I think, in general, I appreciate books that are based in the same city that the author resides since it gives an "authentic" feel to the book (or sends me searching for information on something I read since it sounds neat). Sloan is from San Francisco, which is where this book is based. Google is often discussed, along with their hierarchy and how working at Google really is. I am not sure if he worked at Google (it doesn't appear to be that way from his website) or knew people who did, but it still has at least a realistic flavor since Google is so well-known for being one of the best places to work. I also recently (in the last three months) visited San Francisco and really enjoyed my stay. But I digress.
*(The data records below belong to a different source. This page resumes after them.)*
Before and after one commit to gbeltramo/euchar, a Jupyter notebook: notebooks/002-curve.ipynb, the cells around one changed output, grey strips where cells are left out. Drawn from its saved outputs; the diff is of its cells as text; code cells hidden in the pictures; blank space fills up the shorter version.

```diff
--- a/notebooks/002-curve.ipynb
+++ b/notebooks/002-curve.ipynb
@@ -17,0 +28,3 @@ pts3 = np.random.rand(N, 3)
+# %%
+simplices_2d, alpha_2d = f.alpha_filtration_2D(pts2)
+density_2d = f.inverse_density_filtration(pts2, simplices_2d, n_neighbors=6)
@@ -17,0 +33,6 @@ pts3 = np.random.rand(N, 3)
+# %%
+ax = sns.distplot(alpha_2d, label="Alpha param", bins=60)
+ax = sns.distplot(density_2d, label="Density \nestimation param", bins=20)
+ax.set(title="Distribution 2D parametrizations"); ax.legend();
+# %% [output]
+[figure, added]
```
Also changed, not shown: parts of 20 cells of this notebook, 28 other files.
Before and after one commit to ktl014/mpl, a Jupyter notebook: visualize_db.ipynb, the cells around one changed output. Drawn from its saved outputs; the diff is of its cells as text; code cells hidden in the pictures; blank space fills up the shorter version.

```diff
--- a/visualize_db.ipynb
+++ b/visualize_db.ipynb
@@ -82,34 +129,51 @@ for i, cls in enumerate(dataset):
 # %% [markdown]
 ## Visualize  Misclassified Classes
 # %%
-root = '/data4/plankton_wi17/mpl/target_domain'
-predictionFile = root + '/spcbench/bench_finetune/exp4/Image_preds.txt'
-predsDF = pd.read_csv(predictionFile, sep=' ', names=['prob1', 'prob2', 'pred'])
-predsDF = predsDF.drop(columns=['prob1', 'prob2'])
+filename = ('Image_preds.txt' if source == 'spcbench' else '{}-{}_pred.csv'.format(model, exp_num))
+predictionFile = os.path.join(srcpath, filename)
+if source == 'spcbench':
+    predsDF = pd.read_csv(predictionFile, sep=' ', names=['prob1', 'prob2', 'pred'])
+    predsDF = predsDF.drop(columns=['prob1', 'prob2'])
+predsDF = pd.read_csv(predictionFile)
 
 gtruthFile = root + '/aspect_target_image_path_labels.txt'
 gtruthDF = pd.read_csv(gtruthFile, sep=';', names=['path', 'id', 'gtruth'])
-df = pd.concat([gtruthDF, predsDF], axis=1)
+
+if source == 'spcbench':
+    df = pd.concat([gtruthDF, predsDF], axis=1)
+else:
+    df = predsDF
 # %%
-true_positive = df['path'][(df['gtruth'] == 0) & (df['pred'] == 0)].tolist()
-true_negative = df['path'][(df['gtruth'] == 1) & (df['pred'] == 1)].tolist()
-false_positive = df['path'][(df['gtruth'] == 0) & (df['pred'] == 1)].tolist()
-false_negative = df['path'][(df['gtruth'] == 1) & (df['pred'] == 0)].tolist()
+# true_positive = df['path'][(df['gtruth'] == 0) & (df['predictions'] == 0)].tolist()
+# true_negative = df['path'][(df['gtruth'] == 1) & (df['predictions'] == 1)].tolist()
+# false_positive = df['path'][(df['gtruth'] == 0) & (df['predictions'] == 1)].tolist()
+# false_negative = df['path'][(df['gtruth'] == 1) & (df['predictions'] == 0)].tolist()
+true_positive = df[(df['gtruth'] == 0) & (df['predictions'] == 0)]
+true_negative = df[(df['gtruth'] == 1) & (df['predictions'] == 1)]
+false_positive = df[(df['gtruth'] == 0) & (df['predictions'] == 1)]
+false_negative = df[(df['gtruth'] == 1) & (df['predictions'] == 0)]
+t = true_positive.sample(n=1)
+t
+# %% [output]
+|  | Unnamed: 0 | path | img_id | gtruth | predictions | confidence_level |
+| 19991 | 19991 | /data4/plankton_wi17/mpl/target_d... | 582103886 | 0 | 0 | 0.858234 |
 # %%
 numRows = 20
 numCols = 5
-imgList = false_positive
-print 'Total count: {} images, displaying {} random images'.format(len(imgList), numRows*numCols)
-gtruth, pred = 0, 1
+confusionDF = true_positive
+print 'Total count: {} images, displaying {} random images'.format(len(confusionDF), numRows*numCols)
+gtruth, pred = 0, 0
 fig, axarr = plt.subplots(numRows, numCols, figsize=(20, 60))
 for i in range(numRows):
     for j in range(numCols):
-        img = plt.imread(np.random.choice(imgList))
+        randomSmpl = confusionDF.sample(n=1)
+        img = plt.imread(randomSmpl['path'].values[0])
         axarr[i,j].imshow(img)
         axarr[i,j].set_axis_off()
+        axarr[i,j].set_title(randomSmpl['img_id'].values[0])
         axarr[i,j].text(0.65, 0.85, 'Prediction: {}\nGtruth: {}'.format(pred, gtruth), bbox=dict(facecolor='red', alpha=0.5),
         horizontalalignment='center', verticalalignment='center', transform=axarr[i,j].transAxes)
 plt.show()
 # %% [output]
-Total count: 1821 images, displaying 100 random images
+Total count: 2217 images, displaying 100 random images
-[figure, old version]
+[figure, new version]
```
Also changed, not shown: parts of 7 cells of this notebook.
Clay is unemployed and happens by Mr. Penumbra's bookstore, where he is hiring for a night clerk. Clay applies and accepts the job, quickly realizing that this bookstore is not like your typical Barnes and Nobel. Instead, it is divided into sections. One section is for normal, albeit mostly outdated/older books. The second section is in the back and Clay is "forbidden" by Mr. Penumbra to look in the books. One night, one of Clay's friends comes into the store and looks in one of the "forbidden" books and finds out that it is all in code. This becomes immensely intriguing since the patronage of the store are...misfits. Clay tries to up the store's presence by offering a very targeted coupon online. A Googler finds it and comes into the store while Clay is working on a 3-D animation of the store. With this animation, he is trying to track what books people are checking out based on the notes that all the clerks are required to take. The Googler, Kat, sees what he is doing and offers the help of her resources at Google to help figure out what is going on since there is a method to the books being checked out. This is only the beginning of a mystery at this store. What do the books say? Why are people checking out only specific ones? Clay quickly finds that this runs deeper than he ever suspected.